[Work to be completed] Repeat the stretch of entries below from the line with "a GitHub page." through the line with "- Reference git-guidelines". Include both ends and add nothing.

#### Supplied records ####

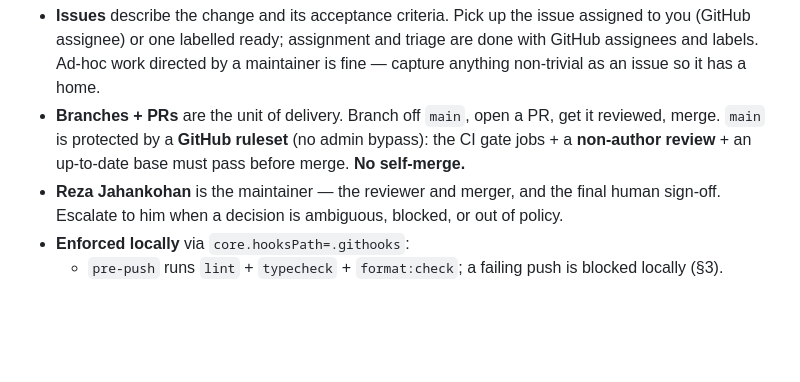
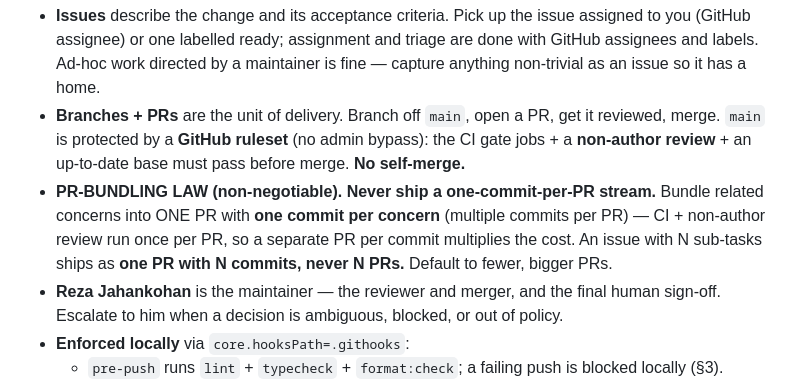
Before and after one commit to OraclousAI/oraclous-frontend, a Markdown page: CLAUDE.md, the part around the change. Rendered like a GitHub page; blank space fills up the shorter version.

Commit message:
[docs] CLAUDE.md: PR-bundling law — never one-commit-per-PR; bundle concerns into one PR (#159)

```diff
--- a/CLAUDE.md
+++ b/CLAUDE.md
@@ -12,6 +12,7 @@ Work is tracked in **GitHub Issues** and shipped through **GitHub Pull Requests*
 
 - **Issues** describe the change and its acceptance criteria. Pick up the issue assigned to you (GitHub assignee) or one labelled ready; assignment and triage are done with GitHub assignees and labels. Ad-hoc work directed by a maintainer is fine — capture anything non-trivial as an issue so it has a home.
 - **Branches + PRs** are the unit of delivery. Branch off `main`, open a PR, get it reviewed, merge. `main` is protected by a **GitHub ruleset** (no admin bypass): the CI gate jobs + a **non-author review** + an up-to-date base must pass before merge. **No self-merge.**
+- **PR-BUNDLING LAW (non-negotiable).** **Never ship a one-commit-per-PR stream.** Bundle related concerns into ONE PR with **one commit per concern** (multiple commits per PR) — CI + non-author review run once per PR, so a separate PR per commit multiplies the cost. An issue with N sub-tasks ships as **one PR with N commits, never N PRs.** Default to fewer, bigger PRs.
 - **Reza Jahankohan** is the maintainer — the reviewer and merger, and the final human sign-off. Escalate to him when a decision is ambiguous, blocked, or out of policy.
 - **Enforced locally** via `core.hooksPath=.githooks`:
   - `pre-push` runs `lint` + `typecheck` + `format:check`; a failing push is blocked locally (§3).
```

####
#### Supplied records ####

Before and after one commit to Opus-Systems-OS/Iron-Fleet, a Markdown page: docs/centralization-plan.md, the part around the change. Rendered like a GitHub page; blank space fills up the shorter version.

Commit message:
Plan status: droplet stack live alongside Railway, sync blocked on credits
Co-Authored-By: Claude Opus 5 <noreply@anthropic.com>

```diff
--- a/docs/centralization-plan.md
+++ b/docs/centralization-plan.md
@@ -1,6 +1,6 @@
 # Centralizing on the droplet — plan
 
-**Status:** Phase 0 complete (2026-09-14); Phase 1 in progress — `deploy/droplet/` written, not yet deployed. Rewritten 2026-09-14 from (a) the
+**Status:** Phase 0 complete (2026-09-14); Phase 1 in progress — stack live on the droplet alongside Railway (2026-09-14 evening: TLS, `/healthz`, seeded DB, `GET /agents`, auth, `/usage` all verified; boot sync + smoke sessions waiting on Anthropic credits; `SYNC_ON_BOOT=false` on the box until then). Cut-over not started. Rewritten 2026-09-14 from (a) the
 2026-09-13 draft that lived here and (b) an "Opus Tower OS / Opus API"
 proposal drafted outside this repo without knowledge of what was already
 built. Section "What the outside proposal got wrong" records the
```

####
#### Supplied records ####

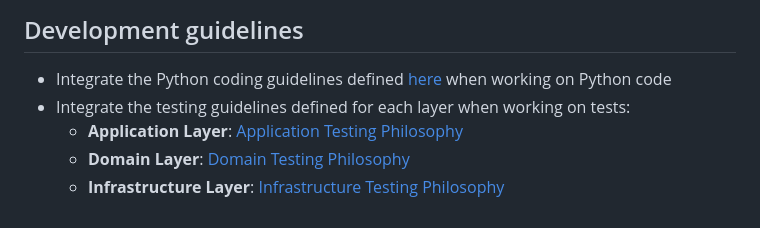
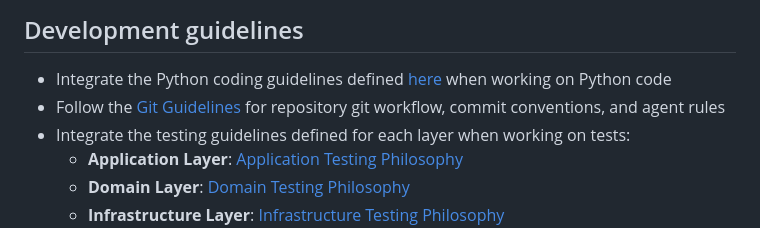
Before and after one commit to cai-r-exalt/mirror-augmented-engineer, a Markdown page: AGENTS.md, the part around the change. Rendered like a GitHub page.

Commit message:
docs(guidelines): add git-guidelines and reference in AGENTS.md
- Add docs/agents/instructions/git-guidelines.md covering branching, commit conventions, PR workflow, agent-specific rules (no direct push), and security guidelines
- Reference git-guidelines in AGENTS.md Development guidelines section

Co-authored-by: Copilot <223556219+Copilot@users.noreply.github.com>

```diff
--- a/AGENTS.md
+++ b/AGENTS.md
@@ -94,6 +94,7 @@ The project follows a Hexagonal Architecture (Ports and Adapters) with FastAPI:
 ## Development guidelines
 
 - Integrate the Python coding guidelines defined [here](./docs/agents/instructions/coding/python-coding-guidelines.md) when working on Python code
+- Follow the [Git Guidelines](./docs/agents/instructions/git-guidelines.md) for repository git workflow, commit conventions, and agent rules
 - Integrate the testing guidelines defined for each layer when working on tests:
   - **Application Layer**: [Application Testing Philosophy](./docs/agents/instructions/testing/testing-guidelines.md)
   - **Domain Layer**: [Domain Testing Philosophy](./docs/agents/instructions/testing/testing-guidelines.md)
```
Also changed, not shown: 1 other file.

####

[Written response]
Before and after one commit to cai-r-exalt/mirror-augmented-engineer, a Markdown page: AGENTS.md, the part around the change. Rendered like a GitHub page.

Commit message:
docs(guidelines): add git-guidelines and reference in AGENTS.md
- Add docs/agents/instructions/git-guidelines.md covering branching, commit conventions, PR workflow, agent-specific rules (no direct push), and security guidelines
- Reference git-guidelines in AGENTS.md Development guidelines section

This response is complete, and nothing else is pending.